Frédéric Tcheng’s intoxicating documentary “Halston” is about an Iowa boy turned fashion icon who went from making hats for Jackie Kennedy to ruling Studio 54 to designing mass-market clothes for J.C. Penney. He’s also the subject of our latest “Shoot This Now” podcast, which you can hear on Apple or right here, at your fabulous leisure:
In the podcast, Tcheng and producer Roland Ballester take us seamlessly through Halston’s famous friends (including Andy Warhol, Liza Minelli and Liz Taylor) to the heights of Wall Street, and finally to the devastating losses of the AIDS epidemic.
Tcheng’s film does a breathtakingly beautiful job of tracking Halston from Iowa to New York to Versailles to China, explaining his context and significance in the world of fashion and beyond. Thanks to a charming contribution from Tavi Gevinson, it also takes a “Citizen Kane” approach to understanding the great man, looking for the humble roots behind the choreography and fantasy.
Halston may be best known for his ’70s ultrasuede and single-seam dresses, but he helped shape U.S. culture from the ’60s through the ’80s.
Jackie Kennedy’s pillbox hat? Halston. Disco dresses? Halston. Designer clothes for all? Halston did his best. (There’s a reason they played “Fanfare for the Common Man” at his funeral.)
Halston had taste, panache, discipline, drive, and most of all, the will to dream.
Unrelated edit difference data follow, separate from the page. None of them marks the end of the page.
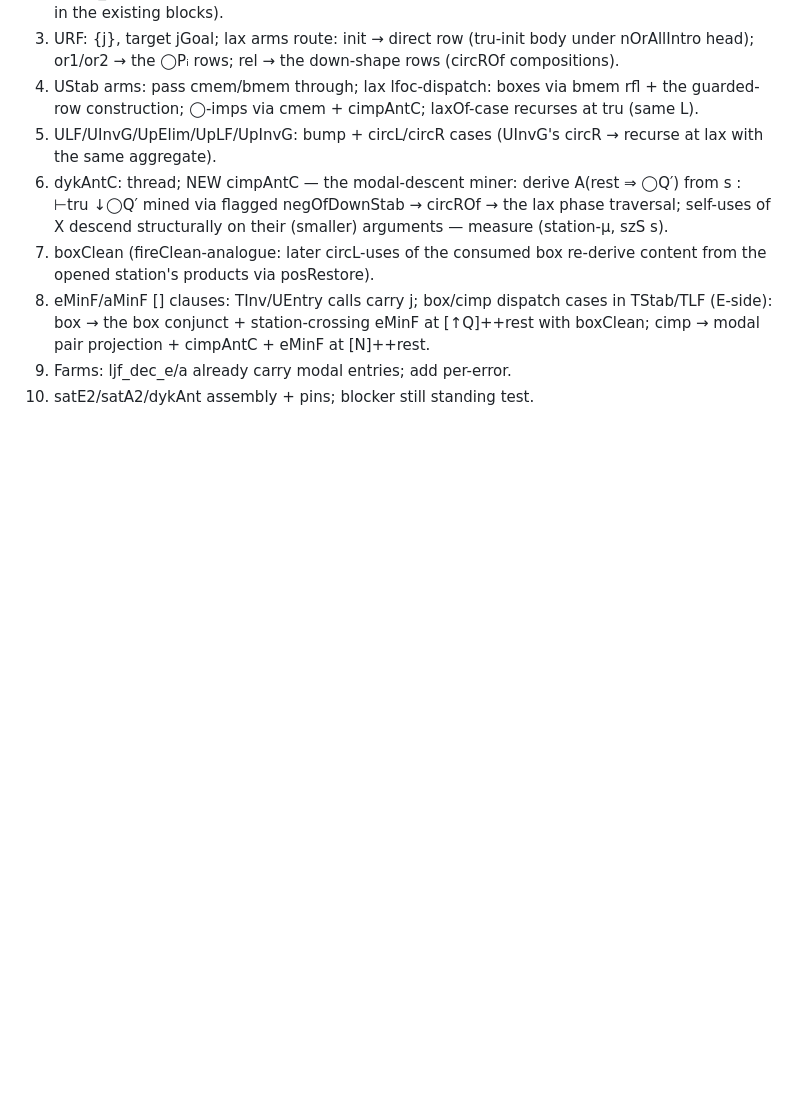
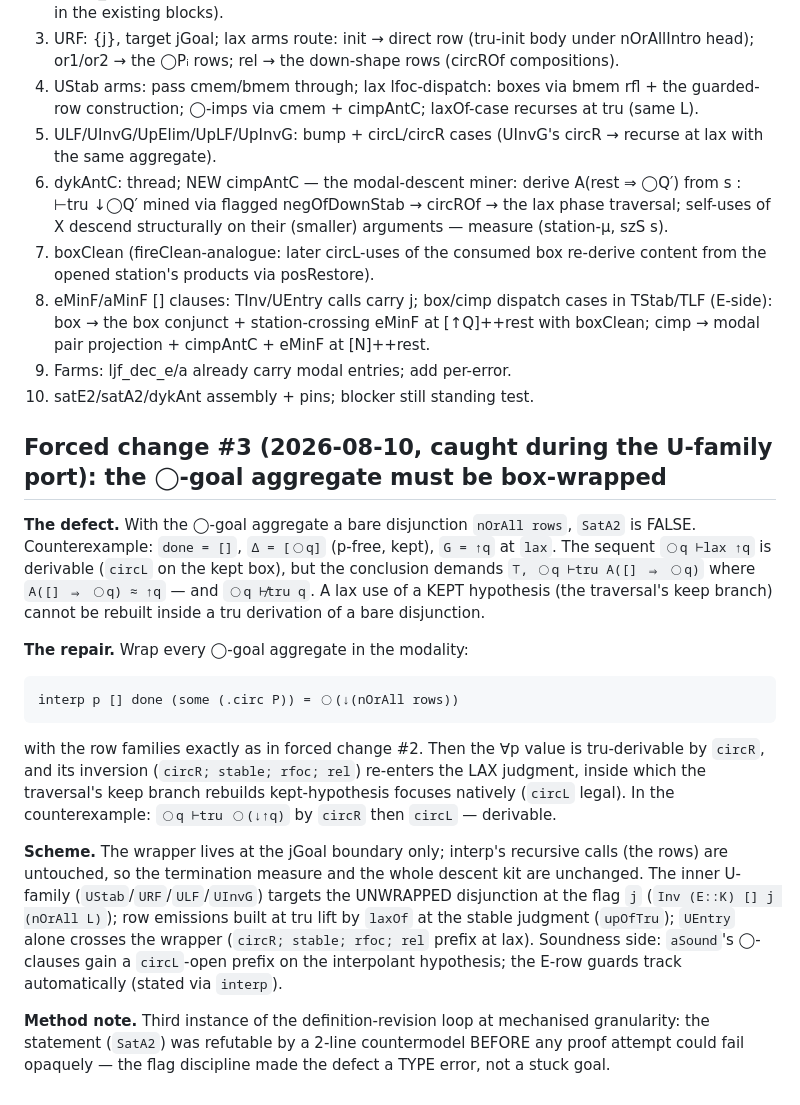
Before and after one commit to fairflow/lax-logic-in-lean, a Markdown page: docs/ljfo-plan.md, the part around the change. Drawn GitHub-style; blank space fills up the shorter version.

Commit message:
docs(LJF◯): forced change #3 pinned — the ◯-goal aggregate must be box-wrapped (SatA2 countermodel)
Co-Authored-By: Claude Fable 5 <noreply@anthropic.com>

```diff
--- a/docs/ljfo-plan.md
+++ b/docs/ljfo-plan.md
@@ -356,3 +356,38 @@ Remaining, in dependency order:
    cimpAntC + eMinF at [N]++rest.
 9. Farms: ljf_dec_e/a already carry modal entries; add per-error.
 10. satE2/satA2/dykAnt assembly + pins; blocker still standing test.
+
+## Forced change #3 (2026-08-10, caught during the U-family port): the ◯-goal aggregate must be box-wrapped
+
+**The defect.** With the ◯-goal aggregate a bare disjunction `nOrAll rows`,
+`SatA2` is FALSE. Counterexample: `done = []`, `Δ = [◯q]` (p-free, kept),
+`G = ↑q` at `lax`. The sequent `◯q ⊢lax ↑q` is derivable (`circL` on the
+kept box), but the conclusion demands `⊤, ◯q ⊢tru A([] ⇒ ◯q)` where
+`A([] ⇒ ◯q) ≈ ↑q` — and `◯q ⊬tru q`. A lax use of a KEPT hypothesis (the
+traversal's keep branch) cannot be rebuilt inside a tru derivation of a
+bare disjunction.
+
+**The repair.** Wrap every ◯-goal aggregate in the modality:
+
+    interp p [] done (some (.circ P)) = ◯(↓(nOrAll rows))
+
+with the row families exactly as in forced change #2. Then the ∀p value is
+tru-derivable by `circR`, and its inversion (`circR; stable; rfoc; rel`)
+re-enters the LAX judgment, inside which the traversal's keep branch
+rebuilds kept-hypothesis focuses natively (`circL` legal). In the
+counterexample: `◯q ⊢tru ◯(↓↑q)` by `circR` then `circL` — derivable.
+
+**Scheme.** The wrapper lives at the jGoal boundary only; interp's
+recursive calls (the rows) are untouched, so the termination measure and
+the whole descent kit are unchanged. The inner U-family
+(`UStab`/`URF`/`ULF`/`UInvG`) targets the UNWRAPPED disjunction at the
+flag `j` (`Inv (E::K) [] j (nOrAll L)`); row emissions built at tru lift by
+`laxOf` at the stable judgment (`upOfTru`); `UEntry` alone crosses the
+wrapper (`circR; stable; rfoc; rel` prefix at lax). Soundness side:
+`aSound`'s ◯-clauses gain a `circL`-open prefix on the interpolant
+hypothesis; the E-row guards track automatically (stated via `interp`).
+
+**Method note.** Third instance of the definition-revision loop at
+mechanised granularity: the statement (`SatA2`) was refutable by a 2-line
+countermodel BEFORE any proof attempt could fail opaquely — the flag
+discipline made the defect a TYPE error, not a stuck goal.
```
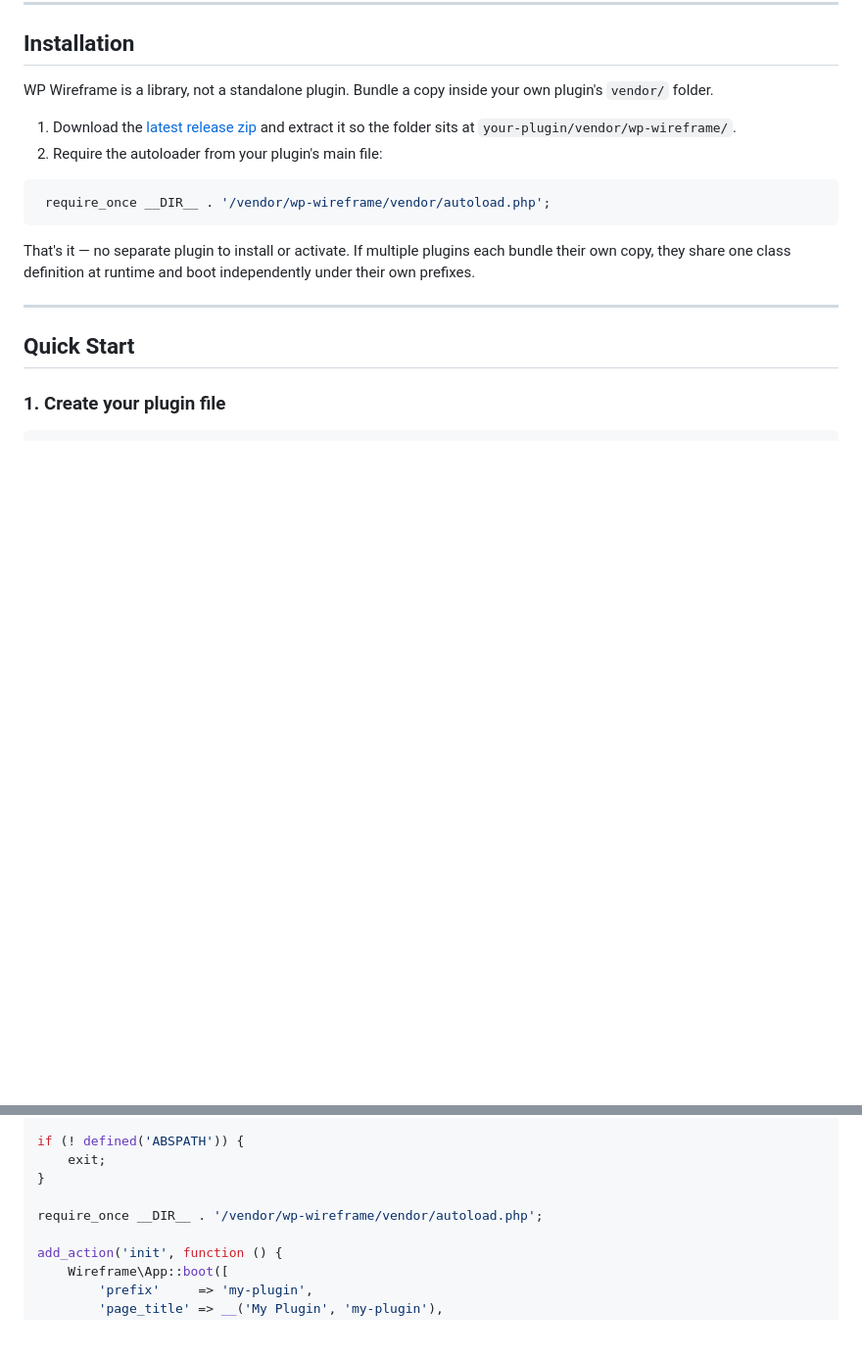
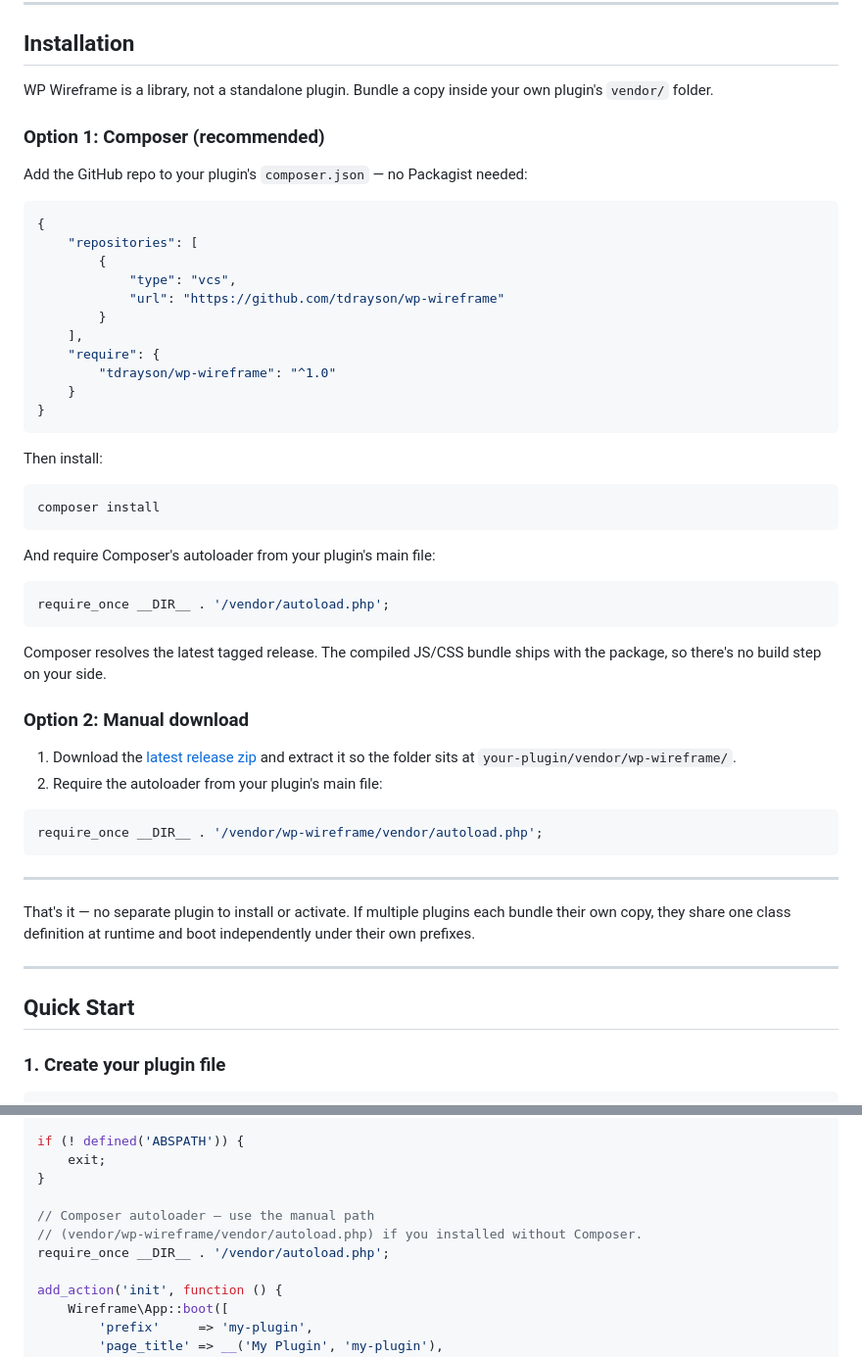
Before and after one commit to tdrayson/wp-wireframe, a Markdown page: README.md, 2 parts joined by grey strips. Shown at 98% size. GitHub-like rendering; blank space fills up the shorter version.

````diff
--- a/README.md
+++ b/README.md
@@ -40,12 +40,48 @@ Working starting points you can copy and adapt:
 
 WP Wireframe is a library, not a standalone plugin. Bundle a copy inside your own plugin's `vendor/` folder.
 
-1. Download the [latest release zip](https://github.com/tdrayson/wp-wireframe/archive/refs/heads/main.zip) and extract it so the folder sits at `your-plugin/vendor/wp-wireframe/`.
+### Option 1: Composer (recommended)
+
+Add the GitHub repo to your plugin's `composer.json` — no Packagist needed:
+
+```json
+{
+    "repositories": [
+        {
+            "type": "vcs",
+            "url": "https://github.com/tdrayson/wp-wireframe"
+        }
+    ],
+    "require": {
+        "tdrayson/wp-wireframe": "^1.0"
+    }
+}
+```
+
+Then install:
+
+```bash
+composer install
+```
+
+And require Composer's autoloader from your plugin's main file:
+
+```php
+require_once __DIR__ . '/vendor/autoload.php';
+```
+
+Composer resolves the latest tagged release. The compiled JS/CSS bundle ships with the package, so there's no build step on your side.
+
+### Option 2: Manual download
+
+1. Download the [latest release zip](https://github.com/tdrayson/wp-wireframe/releases/latest) and extract it so the folder sits at `your-plugin/vendor/wp-wireframe/`.
 2. Require the autoloader from your plugin's main file:
 
 ```php
- require_once __DIR__ . '/vendor/wp-wireframe/vendor/autoload.php';
+require_once __DIR__ . '/vendor/wp-wireframe/vendor/autoload.php';
 ```
+
+---
 
 That's it — no separate plugin to install or activate. If multiple plugins each bundle their own copy, they share one class definition at runtime and boot independently under their own prefixes.
 
@@ -67,7 +103,9 @@ if (! defined('ABSPATH')) {
     exit;
 }
 
-require_once __DIR__ . '/vendor/wp-wireframe/vendor/autoload.php';
+// Composer autoloader — use the manual path
+// (vendor/wp-wireframe/vendor/autoload.php) if you installed without Composer.
+require_once __DIR__ . '/vendor/autoload.php';
 
 add_action('init', function () {
     Wireframe\App::boot([
````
He wasn’t perfect — none of us is — but even his death — tragically too soon, at the age of 57 — helped shape cultural attitudes. At a time when many people couldn’t speak out about HIV/AIDS, his family was open about his death from AIDS-related cancer, and helped remove some of the dangerous stigma around the disease in the process.
Every week on “Shoot This Now,” we talk about stories that should be made into a TV show or movie. Halston is different. We think his life could inspire a dozen movies.
Halston premiered at the Sundance Film Festival, and this week on the podcast, we also talk about our favorite other Sundance films, from “Hail Satan!” to “I Am Mother.”
We hope you’ll listen, and go see Tcheng’s “Halston” — which is coming to theaters very soon.